Microsoft's Cortana digital assistant learns French, Italian, German and Spanish as it gets ready for a more global audience.

Cortana goes global

Cortana, Microsoft's answer to Apple's Siri and Google Now, is making its way to more markets, announced the company today. Before today, the Windows Phone 8.1 voice-enabled assistant has only been available in Australia, Canada, China, India, United Kingdom and the United States.

Now, Cortana is getting ready to take on more countries, specifically in Europe.

Marcus Ash, group program manager for Microsoft Cortana, revealed in a Dec. 5 blog post that Microsoft is "rolling out an update to the Windows Phone Developer Preview Program that makes Cortana available in France, Italy, Germany and Spain as an 'alpha'." Early adopters will notice that, like any newcomer, Cortana will need some time to get acclimated to her new surroundings.

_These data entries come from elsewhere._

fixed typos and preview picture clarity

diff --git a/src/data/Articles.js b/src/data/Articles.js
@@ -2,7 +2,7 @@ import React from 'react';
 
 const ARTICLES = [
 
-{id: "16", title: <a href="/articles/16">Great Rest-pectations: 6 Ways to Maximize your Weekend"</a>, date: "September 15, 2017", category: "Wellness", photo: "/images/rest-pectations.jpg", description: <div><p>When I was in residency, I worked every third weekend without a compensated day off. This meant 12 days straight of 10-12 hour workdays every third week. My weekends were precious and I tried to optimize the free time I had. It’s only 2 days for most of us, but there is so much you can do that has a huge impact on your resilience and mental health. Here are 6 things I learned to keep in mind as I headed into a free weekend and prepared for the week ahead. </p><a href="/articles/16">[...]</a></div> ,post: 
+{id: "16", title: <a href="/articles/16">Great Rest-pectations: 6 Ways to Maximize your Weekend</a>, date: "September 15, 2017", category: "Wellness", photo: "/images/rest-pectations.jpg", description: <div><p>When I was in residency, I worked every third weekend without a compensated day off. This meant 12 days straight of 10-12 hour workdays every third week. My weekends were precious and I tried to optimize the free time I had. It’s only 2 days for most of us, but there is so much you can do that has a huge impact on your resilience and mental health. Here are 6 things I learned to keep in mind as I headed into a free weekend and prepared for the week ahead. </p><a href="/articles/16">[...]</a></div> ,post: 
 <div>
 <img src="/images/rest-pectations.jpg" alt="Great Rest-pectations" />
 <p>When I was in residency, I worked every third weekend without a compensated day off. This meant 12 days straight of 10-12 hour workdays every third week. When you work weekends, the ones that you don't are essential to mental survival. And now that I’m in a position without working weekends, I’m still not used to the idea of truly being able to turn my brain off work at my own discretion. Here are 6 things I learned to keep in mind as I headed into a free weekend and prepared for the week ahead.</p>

"Alpha means that Cortana is new to these countries, most of the features in the beta version are available but some are missing or coming soon," Ash wrote. Features like flight-tracking are currently unavailable in the new regions, and transit information is limited to major metropolitan areas until Microsoft can glean more data.

Ash explained Microsoft's decision to limit the alpha to the Windows Phone Developer Preview Program by stating that the company requires "help from the community to use and speak to Cortana in order to improve the speech and language recognition models for each of the new languages."

Since Cortana's official debut at this year's Build developer's conference, Microsoft used the technology to showcase the company's machine learning expertise.

Named after the popular AI character in the Microsoft's Halo video game series, the Bing-powered virtual assistant continually "learns" about the phone's owner to deliver reminders, time-saving trip recommendations and personalized updates that are tailored to his or her interests. Cortana also "stars" in a series of television commercials that pit Apple's Siri against Microsoft's tech, highlighting the latter's ability to engage in relevant, context-aware interactions.

"By working with her, you will help to improve her conversational understanding and also help us improve her intelligence—the breadth of answers she can provide and the categories she's aware of—so she can truly help you throughout your day," continued Ash.

Like Cortana's counterparts in China and the United Kingdom, the new European versions are hip to local attitudes and customs.

Microsoft has "worked hard to tailor Cortana's personality in each language (with local chit chat and jokes) to make her more locally and culturally relevant (i.e., make sure she fits in)," Ash wrote. "Cortana will also show European football (or as we Americans call 'soccer') league data, including Bundesliga, Serie A, Ligue 1 and La Liga."

Meanwhile, the company is rumored to be readying Cortana for her tablet and desktop debut. In June, leaked screenshots of a Windows technical preview contained multiple references to Cortana, indicating that Windows 10 may ship with Cortana. Windows 10—Microsoft elected to skip over Windows 9—is expected to arrive next year.

Pedro Hernandez

Pedro Hernandez

Pedro Hernandez is a contributor to eWEEK and the IT Business Edge Network, the network for technology professionals. Previously, he served as a managing editor for the network of...